Emails Show "Pro-Family" Activists Feeding Contacts To Russian Nationalists
"The empire strikes back :)" Emails posted online by mysterious leak publishers suggest a concerted effort to "push the pro-family worldwide movement."
Russian nationalists and social conservatives appear to be working together to use links with "pro-family" organizations in the U.S. and around the world to promote Russia's geopolitical agenda, according to emails sent between right-wing activists.
The emails are contained in a cache posted online by Shaltai Boltai, a secretive organization dedicated to leaking Kremlin documents.
It is not clear how Shaltai Boltai obtained the emails, but they appear to come from the account of Georgy Gavrish, a former official with the Russian Embassy to Greece and longtime member of the "Eurasianist" movement founded by the ultra-nationalist political philosopher Alexander Dugin.
The emails include frequent correspondence between senior Russian figures, such as Dugin, the financier Konstantin Malofeev — who has close ties to Russian-backed separatists in Ukraine and is a patron of causes dear to the Orthodox Church — and Alexey Komov, an official with the Orthodox patriarchy and the "Russian representative" of the World Congress of Families, a social conservative network based in Rockford, Illinois.
Gavrish did not respond to a request to discuss the emails. Many messages are part of bizarre exchanges speculating that some contacts may be agents of foreign governments or the Order of Masons who are out to get them. But the archive includes exchanges hinting that Gavrish is involved in handling Dugin's relationships with separatists in Ukraine and building links with far-right politicians throughout Europe.
The conversations also make clear that Malofeev relies on Gavrish as a gatekeeper with some European contacts. It also includes discussion of a global summit of social conservative leaders convened in Moscow in September organized by Komov, including two emails in which Komov sends a full list of people invited to the conference — along with their contact information and details of passports and visas — to Gavrish.

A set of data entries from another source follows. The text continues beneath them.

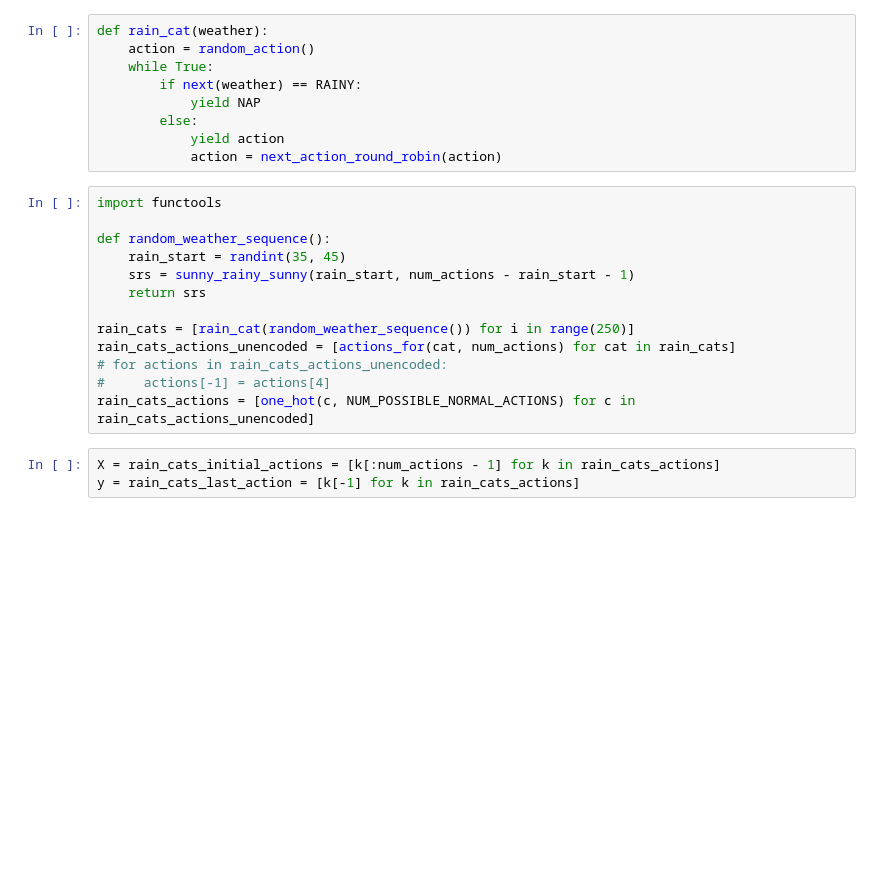
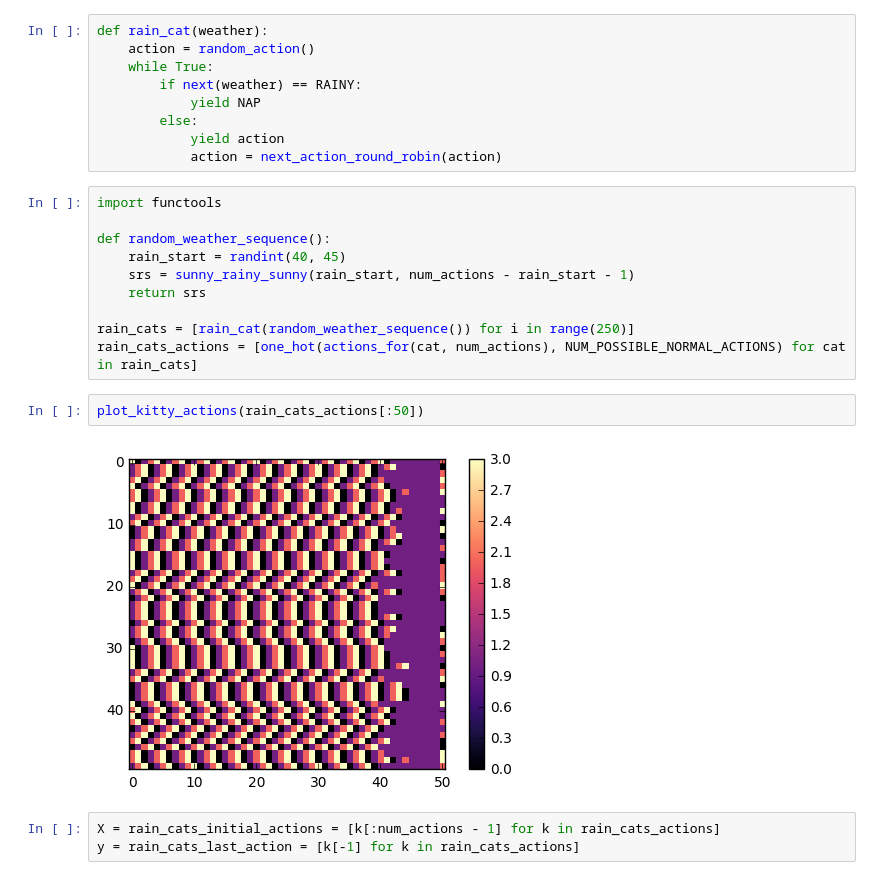
Before and after one commit to danleekh/RNN-Demo, a Jupyter notebook: tw-rnn.ipynb, the cells around one changed output. Cells and saved outputs as stored; diff of their text form; blank space fills up the shorter version.

```diff
--- a/tw-rnn.ipynb
+++ b/tw-rnn.ipynb
@@ -287,15 +285,16 @@ def rain_cat(weather):
 import functools
 
 def random_weather_sequence():
-    rain_start = randint(35, 45)
+    rain_start = randint(40, 45)
     srs = sunny_rainy_sunny(rain_start, num_actions - rain_start - 1)
     return srs
 
 rain_cats = [rain_cat(random_weather_sequence()) for i in range(250)]
-rain_cats_actions_unencoded = [actions_for(cat, num_actions) for cat in rain_cats]
-# for actions in rain_cats_actions_unencoded:
-#     actions[-1] = actions[4]
-rain_cats_actions = [one_hot(c, NUM_POSSIBLE_NORMAL_ACTIONS) for c in rain_cats_actions_unencoded]
+rain_cats_actions = [one_hot(actions_for(cat, num_actions), NUM_POSSIBLE_NORMAL_ACTIONS) for cat in rain_cats]
+# %%
+plot_kitty_actions(rain_cats_actions[:50])
+# %% [output]
+[figure, added]
 # %%
 X = rain_cats_initial_actions = [k[:num_actions - 1] for k in rain_cats_actions]
 y = rain_cats_last_action = [k[-1] for k in rain_cats_actions]
```
Also changed, not shown: parts of 21 cells of this notebook.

The conference caused an uproar in the United States because it was originally organized as a World Congress of Families summit, but the WCF was forced to drop its official sponsorship when some American partner organizations withdrew their participation in protest of Russia's invasion of Ukraine.
Komov, who had promoted the event as the "'Olympics' of the international Pro-Life movement supporting the Natural Family," moved ahead with the event under the auspices of foundations controlled by Malofeev and another oligarch in Vladimir Putin's inner circle, president of the state-owned railway company Vladimir Yakunin, and two members of the WCF's leadership served on the organizing committee.
It's not clear why the participant list may have been of interest to Gavrish. In an email dated Sept. 15 — four days after the conference closed — Komov said he was passing on a "detailed file with the foreigners' contacts just in case" and asked to meet the following day. Asked to comment on the list, Komov said in an email to BuzzFeed News, "All the information in the attachments does not properly reflect reality and [may be] misleading if published," but he did not respond to follow-up questions asking what was incorrect about the documents or why he had emailed them to Gavrish.
The spreadsheet shows confirmed attendance at the conference "gala" from government officials, religious leaders, and activists from around 50 countries. These include France's Aymeric Chauprade — a member of the European Parliament from the far-right Front National party — the Hungarian Minister of State for Family Affairs Katalin Veresné Novák, and Kyrgyzstan's First Lady, Raisa Atambaeva. The guest list notes that several members of parliament from European countries had been "recommended" for the event by Russian MP Yelena Mizulina, author of the so-called "gay propaganda" law. Nineteen are identified as coming from the United States — including the National Organization of Marriage's Brian Brown — most of whom were "recommended" by the World Congress of Families.
The spreadsheet appears to indicate who paid for the attendees' flights, and the biggest sponsor was the Foundation of St. Andrew the First Called, which is chaired by Yakunin. The foundation is named alongside 57 of the 166 participants under a column labeled "plain," an apparent misspelling of "plane." Most of the other attendees are described as "paying own way" in this field.
Russians invited include Igor Shchegolev – a senior aide to Putin – and Father Tikhon, an Orthodox monk said to be Putin's confessor, but the list including their names does not indicate whether they accepted the invitation.
The conference closed with a declaration calling on the world to stand against LGBT rights in order to "unite before the threat of total dehumanization of society, to set up a barrier on the road of ideology-lined, state-supported interference in the private lives of people, in an attempt to foist specific sexual lifestyles and preferences of the minority upon the majority."
In one email addressed to Komov, Brian Brown of the National Organization for Marriage wrote that the "the Forum was amazing and all of this press will work to the greater benefit of the pro-family worldwide movement if we respond properly." It also contained an advance copy of an op-ed to run in the Washington Times under Brown's byline that highlights "the new form of cultural imperialism" represented by LGBT rights groups like the Human Rights Campaign and the International Lesbian and Gay Association.
Komov forwarded Brown's note to Malofeev and Gavrish, with the introduction, "The empire strikes back :)"